The 23 clergy members who were arrested in May for disrupting a session of the Missouri Senate were charged Friday with obstructing government operations and first-degree trespassing.
Both charges are misdemeanors.
Those charged include two Jefferson City men - John Bennett, 74, and W.T. Edmonson, 62.
Edmonson said Friday: "Whatever penalty the system wants us to pay, we'll gladly pay - because it's a far less price than for those without Medicaid to pay."
Also charged were:
Emmett Baker Jr., St. Louis, 70.
And 20 from the Kansas City area:
Chaunia Chandler, Olathe, Kansas, 41.
Dawn Hickman, Lee's Summit, 47.
Steve Houpe, Platte City, 61.
Susan McCann, Liberty, 71.
Vernon Howard Jr., Raymore, 51.
Three from Grandview: Jessie Fisher, 75; Donna McDaniel, 50; and Ester Holzendorf, 76.
And 12 from Kansas City: Wallace Hartsfield, 85; Karlous Kalu, 60; James Tindall, 72; Tony Caldwell, 52; Rodney Williams, 58; Kenneth Mosley, 51; David Kingsley, 71; Tex Sample, 80; Tony Johnson, 47; Riccordo Lucas, 55; Lloyd Fields, 73; and Sam Mann, 74.
A Capital Police probable cause statement shows officers went to the gallery and saw a large crowd that was singing and chanting.
Their actions stopped Senate debate.
Some members of the crowd were escorted out by officers, but these 23 insisted on staying in the gallery and refused to leave.
They stayed and continued to sing and chant until they were arrested, booked and later released.
State officials said those arrested were not handcuffed.
These 23 were among 300 members and supporters of the statewide Missouri Faith Voices group who rallied in the Capitol Rotunda, May 6, urging lawmakers to expand the Medicaid program as envisioned by the Affordable Care Act.
Their Senate Gallery demonstration began with a chant that included shouts of "Expand Medicaid!"
As Capitol Police began ordering people to leave the gallery, some chanted: "We will not go. We will not be quiet."
The protesters also said they "mourn for those who have lost their lives" because lawmakers have not raised the Medicaid eligibility level.
Those arrested had positioned themselves at the front of the gallery, overlooking the Senate floor, and refused to leave until led out, one or two at a time, by the Capitol Police officers.
Even after leaving the chamber, they continued chanting, praying and singing, including "We Shall Overcome" and "We Shall Not Be Moved."
"We stand as clergy and people of faith," the protesters chanted. "We will not be silenced. We will not be quiet!"

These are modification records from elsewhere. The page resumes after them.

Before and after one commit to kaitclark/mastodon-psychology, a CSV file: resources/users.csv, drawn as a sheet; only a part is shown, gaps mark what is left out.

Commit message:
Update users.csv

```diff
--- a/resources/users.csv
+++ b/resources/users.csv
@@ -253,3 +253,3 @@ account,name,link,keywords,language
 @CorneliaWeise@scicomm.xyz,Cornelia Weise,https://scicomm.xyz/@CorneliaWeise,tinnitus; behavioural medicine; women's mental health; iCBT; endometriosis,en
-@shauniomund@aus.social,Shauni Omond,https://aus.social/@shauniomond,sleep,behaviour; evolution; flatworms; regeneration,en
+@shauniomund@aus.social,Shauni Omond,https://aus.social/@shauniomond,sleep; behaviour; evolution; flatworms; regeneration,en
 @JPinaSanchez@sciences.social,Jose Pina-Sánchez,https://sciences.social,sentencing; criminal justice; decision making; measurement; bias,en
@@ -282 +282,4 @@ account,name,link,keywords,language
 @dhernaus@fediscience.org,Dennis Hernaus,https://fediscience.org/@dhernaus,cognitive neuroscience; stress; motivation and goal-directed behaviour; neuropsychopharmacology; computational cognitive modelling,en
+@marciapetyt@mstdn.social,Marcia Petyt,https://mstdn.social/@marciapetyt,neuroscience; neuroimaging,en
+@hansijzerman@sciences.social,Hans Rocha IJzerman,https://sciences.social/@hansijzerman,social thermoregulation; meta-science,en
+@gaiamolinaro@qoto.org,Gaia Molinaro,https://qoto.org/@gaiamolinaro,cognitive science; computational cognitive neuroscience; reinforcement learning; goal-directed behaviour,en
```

Shortly after his arrest in May, Bennett - a retired Christian Church/Disciples of Christ pastor who also is a Missouri Faith Voices board member - told reporters: "We're calling it a "Rally for Dignity,' and the reason I am here is because - for want of Medicaid expansion - 12 people die each week in the state of Missouri.
"It's predicted that 700 Missourians - our sisters and brothers, children and grandchildren - will die next year if Medicaid expansion does not occur. That's morally offensive and, as people of faith, we will not tolerate that any longer."
Edmonson - president of Faith Voices for Jefferson City, a past president of the local NAACP branch and chairman of the Second Baptist Church Community Action Ministry - told the News Tribune in May: "We're simply saying, as people of faith, we have to speak out for the "least of these.'
"Yeah, we interrupted the Senate, but how else were we going to be heard?"